Further analysis shows these beliefs about the nature of God correlate strongly to a respondent's opinions about political and moral issues, the researchers say. "If I know your type of God, I know all kinds of things about you, " says Paul Froese, another member of the research team and also an assistant professor of sociology.
Someone who believes in a distant God is not likely to be an activist. This person might think about God as a cosmic force who has power over the laws of nature, but does not see God as a being who acts in the world or who has clear opinions about man's activities or world events.
The believer in an authoritarian God is more likely to think that God is angry, highly involved in daily life and world affairs, responsible for global events, and capable of doling out punishment to the unfaithful.
Income and gender figure in as well, Froese says. "The higher your income, the less likely you are to think God is angry. The lower your income, the more likely you are to think God is angry." Meanwhile, women lean more toward a benevolent God while men are more likely to see an authoritarian and critical God.

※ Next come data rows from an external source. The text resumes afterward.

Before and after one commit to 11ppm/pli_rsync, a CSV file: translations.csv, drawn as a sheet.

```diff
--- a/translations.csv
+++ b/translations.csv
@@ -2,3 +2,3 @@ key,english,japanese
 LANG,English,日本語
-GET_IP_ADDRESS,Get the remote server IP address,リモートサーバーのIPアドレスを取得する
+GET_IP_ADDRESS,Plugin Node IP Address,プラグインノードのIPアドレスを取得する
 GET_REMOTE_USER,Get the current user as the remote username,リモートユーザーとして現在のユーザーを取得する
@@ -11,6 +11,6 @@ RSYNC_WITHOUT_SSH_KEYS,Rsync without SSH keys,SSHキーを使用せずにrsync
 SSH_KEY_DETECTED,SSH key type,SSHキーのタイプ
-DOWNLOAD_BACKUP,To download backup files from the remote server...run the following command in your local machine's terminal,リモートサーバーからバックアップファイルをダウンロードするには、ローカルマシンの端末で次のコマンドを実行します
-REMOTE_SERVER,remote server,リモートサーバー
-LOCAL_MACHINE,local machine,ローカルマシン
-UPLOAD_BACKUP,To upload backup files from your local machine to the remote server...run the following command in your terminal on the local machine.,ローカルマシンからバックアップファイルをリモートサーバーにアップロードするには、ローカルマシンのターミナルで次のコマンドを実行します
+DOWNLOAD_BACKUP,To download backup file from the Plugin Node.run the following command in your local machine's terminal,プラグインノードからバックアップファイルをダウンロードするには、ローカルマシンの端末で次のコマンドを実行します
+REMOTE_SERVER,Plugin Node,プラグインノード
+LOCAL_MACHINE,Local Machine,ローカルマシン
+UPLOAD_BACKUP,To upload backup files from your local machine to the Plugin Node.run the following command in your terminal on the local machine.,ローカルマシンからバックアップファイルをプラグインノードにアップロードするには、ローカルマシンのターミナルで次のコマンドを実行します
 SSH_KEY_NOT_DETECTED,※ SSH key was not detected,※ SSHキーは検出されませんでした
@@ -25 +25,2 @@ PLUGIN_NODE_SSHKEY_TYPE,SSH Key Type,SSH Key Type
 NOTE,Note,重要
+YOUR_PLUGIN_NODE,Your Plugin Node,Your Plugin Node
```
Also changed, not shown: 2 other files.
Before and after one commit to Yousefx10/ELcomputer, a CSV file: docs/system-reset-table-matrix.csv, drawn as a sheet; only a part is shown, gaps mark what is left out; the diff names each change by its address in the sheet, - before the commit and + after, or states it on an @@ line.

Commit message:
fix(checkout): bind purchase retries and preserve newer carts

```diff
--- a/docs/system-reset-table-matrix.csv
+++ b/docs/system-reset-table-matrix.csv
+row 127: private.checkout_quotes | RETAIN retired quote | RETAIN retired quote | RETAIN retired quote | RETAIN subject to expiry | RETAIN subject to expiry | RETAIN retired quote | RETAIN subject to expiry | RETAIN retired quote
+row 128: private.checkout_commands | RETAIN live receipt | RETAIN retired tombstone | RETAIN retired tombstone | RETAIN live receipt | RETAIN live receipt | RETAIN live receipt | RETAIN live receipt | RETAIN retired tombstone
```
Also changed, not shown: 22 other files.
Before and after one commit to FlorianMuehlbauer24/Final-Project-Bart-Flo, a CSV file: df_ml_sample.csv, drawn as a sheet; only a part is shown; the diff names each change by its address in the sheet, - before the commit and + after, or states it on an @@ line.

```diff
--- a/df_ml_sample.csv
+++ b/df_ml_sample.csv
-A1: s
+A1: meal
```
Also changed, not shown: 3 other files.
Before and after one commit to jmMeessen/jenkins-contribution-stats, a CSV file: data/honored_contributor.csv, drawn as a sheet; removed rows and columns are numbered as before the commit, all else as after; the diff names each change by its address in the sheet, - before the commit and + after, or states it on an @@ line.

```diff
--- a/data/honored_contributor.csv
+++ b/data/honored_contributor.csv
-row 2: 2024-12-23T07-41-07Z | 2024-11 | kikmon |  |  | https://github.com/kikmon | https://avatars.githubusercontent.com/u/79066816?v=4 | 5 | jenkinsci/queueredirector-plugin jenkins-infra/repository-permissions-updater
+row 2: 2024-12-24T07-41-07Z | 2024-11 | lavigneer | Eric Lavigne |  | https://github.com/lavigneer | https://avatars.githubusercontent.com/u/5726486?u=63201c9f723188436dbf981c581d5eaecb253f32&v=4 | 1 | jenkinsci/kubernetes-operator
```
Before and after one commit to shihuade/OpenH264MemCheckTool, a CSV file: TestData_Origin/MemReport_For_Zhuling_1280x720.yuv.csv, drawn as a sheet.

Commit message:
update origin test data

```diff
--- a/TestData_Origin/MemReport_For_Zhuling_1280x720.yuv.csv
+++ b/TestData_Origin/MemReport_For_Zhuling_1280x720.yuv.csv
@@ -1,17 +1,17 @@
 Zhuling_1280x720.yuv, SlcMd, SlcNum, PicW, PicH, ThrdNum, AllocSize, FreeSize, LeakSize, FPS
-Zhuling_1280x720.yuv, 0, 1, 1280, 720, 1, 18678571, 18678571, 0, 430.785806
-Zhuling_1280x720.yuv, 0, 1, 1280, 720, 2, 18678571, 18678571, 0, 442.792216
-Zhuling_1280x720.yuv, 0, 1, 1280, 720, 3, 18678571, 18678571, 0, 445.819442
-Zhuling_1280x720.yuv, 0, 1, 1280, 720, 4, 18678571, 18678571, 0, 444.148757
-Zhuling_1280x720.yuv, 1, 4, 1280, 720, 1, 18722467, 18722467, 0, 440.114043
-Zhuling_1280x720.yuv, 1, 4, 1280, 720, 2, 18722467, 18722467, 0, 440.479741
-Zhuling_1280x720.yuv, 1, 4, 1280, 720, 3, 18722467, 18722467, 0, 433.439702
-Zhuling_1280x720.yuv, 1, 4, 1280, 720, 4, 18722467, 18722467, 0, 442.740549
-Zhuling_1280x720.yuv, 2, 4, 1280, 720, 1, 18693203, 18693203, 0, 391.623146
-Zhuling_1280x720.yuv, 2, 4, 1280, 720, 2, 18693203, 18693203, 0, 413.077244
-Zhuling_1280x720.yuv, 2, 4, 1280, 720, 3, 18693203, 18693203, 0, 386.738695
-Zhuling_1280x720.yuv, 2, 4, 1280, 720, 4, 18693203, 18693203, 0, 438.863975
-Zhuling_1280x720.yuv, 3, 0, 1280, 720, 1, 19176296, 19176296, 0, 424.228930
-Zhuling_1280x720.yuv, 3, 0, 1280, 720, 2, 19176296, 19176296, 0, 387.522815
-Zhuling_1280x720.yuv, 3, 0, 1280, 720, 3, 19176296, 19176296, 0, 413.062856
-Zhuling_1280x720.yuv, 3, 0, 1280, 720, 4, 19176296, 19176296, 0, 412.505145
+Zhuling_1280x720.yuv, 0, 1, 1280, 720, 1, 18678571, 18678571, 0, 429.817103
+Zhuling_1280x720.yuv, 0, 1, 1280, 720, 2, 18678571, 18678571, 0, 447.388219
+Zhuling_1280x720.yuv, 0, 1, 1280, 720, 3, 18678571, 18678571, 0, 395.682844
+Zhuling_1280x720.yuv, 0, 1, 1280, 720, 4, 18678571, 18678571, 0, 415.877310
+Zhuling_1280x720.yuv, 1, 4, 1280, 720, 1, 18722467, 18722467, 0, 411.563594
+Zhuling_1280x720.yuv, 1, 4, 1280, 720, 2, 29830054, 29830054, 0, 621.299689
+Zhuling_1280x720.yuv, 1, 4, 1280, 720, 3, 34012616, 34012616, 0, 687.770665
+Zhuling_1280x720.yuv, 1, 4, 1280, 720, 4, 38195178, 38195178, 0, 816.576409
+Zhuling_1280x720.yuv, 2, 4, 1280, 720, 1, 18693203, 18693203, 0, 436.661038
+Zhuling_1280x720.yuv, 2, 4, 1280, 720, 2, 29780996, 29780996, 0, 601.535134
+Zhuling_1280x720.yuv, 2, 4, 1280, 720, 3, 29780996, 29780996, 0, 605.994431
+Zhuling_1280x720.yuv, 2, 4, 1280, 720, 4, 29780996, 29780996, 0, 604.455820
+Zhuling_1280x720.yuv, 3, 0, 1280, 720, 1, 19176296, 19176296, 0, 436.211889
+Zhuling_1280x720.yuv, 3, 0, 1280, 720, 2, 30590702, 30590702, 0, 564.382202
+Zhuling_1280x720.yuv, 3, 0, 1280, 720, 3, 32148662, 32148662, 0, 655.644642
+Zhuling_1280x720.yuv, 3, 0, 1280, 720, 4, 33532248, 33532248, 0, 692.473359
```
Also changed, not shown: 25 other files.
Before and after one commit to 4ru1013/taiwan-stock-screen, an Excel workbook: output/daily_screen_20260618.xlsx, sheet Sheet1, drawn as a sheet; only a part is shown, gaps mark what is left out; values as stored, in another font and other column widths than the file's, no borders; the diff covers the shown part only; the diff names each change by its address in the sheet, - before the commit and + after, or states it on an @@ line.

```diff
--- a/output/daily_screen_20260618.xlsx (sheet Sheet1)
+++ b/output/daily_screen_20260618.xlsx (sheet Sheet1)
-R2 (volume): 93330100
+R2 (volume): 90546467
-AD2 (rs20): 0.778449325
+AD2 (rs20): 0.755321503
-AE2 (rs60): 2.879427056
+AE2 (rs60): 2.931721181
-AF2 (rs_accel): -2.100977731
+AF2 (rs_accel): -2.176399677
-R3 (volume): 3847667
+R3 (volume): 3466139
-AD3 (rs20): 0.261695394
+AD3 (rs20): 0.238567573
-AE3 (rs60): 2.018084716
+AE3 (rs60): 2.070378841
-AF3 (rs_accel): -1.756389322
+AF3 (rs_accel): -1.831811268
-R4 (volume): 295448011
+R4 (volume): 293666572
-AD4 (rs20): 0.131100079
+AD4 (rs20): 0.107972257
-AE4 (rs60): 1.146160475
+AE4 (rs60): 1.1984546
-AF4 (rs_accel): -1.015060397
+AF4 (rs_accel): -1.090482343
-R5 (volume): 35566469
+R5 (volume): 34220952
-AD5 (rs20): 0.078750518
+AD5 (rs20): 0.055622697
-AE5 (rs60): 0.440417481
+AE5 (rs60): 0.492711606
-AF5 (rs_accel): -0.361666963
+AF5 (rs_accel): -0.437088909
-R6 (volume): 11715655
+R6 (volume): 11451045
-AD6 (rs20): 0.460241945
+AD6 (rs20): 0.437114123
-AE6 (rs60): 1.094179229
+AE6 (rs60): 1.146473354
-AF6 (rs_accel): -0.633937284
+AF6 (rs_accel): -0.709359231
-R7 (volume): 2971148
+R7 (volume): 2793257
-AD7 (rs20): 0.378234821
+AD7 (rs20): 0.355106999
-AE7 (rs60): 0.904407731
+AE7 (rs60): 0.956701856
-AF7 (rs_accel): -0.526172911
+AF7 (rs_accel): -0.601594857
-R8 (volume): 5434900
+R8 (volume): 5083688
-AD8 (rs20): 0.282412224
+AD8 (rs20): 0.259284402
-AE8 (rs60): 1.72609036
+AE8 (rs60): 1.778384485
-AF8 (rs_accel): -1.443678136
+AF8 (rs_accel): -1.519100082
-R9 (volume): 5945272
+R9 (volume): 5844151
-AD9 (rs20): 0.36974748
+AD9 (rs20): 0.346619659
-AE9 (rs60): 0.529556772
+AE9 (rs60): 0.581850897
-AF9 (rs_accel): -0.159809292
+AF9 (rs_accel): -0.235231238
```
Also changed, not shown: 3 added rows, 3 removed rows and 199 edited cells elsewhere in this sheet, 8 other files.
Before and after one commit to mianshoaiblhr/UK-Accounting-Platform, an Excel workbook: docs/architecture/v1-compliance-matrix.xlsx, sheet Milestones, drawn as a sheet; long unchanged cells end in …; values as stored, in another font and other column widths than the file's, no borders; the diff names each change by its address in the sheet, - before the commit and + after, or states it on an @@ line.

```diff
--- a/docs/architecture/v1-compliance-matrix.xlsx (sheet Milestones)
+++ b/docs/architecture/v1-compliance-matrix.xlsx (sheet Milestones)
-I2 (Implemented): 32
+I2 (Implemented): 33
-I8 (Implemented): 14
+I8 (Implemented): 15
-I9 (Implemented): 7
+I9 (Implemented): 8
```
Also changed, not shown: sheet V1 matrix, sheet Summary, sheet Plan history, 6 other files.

"One of the most powerful things that the types of God predict are political and moral attitudes," Froese says. "For example, in our survey, only 18 percent of Americans overall think we should abolish the death penalty. However, people who believe in an authoritarian God are less likely to think we should abolish the death penalty while those who believe in a distant God are much more likely to think we should abolish the death penalty."
Help for congregations
Johnson hopes that ongoing religion surveys conducted by this research team will eventually offer help to congregations. "Many of us who do this kind of work publish articles in academic journals that are not accessible to the public, and here, with my colleagues, we have had some serious conversations about how can we begin to help congregations with this research."
The ability to conduct scholarly research within the framework of a Christian university, illustrated by 2012, Baylor's Vision, was one of the factors that made Baylor attractive to both Johnson and Stark.
"When you say, 'We're a Christian university and we want to be a top research university that's also profoundly Christian,' you've got my interest," Johnson says. "That vision was captivating -- the chance to be at a place that's serious about academics and wants to do better all the time but without losing its faith along the way."
Johnson says he and the other researchers not only want to go to churches and give presentations about their research, but they want congregations to ask them questions. "We want to learn from them," he says. "That informs our work. We want people to see Baylor as an academic powerhouse, but we also want them to understand that Baylor is a place that's intentional about helping congregations."
The figures that have been released are only some of the results the survey yielded. Researchers are still going through a treasure trove of data and expect to report new findings in coming months. They are also planning for the second wave of the survey, which will go into the field in fall of 2007 with a variety of new questions. They intend to release a new religion survey every two years, says Johnson, using the first one as a benchmark.
"I have a feeling that in the future the Baylor survey will be very much anticipated on a national and international level. We have set a precedent. In two years, people will begin to ask, where's that Baylor religion survey?"